▸ Exercise details
Your task is to return all the entries below exactly, with every picture omitted.

▸ Data for processing
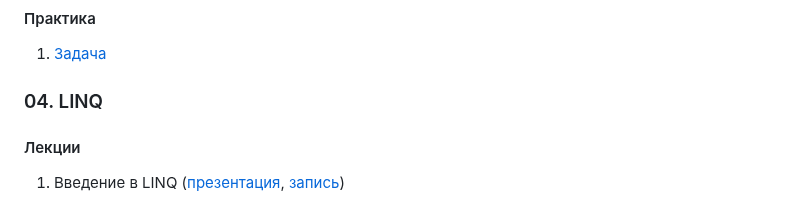
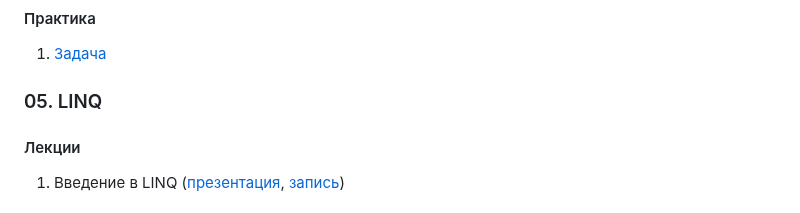
Before and after one commit to MihailRomanov/net_core_course, a Markdown page: README.md, the part around the change. Drawn GitHub-style.

Commit message:
Fix number

```diff
--- a/README.md
+++ b/README.md
@@ -62,7 +62,7 @@
 01. [Задача](/Modules/04.%20Basic%20BCL/task.md)
 
 
-### 04. LINQ
+### 05. LINQ
 #### Лекции
 
 01. Введение в LINQ ([презентация](/Modules/05.%20LINQ/01.%20Introduction%20to%20LINQ.pptx?raw=true), [запись](https://youtu.be/pTIN-2h5fnc))
```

▸ Output of the exercise
Before and after one commit to MihailRomanov/net_core_course, a Markdown page: README.md, the part around the change. Drawn GitHub-style.

Commit message:
Fix number

```diff
--- a/README.md
+++ b/README.md
@@ -62,7 +62,7 @@
 01. [Задача](/Modules/04.%20Basic%20BCL/task.md)
 
 
-### 04. LINQ
+### 05. LINQ
 #### Лекции
 
 01. Введение в LINQ ([презентация](/Modules/05.%20LINQ/01.%20Introduction%20to%20LINQ.pptx?raw=true), [запись](https://youtu.be/pTIN-2h5fnc))
```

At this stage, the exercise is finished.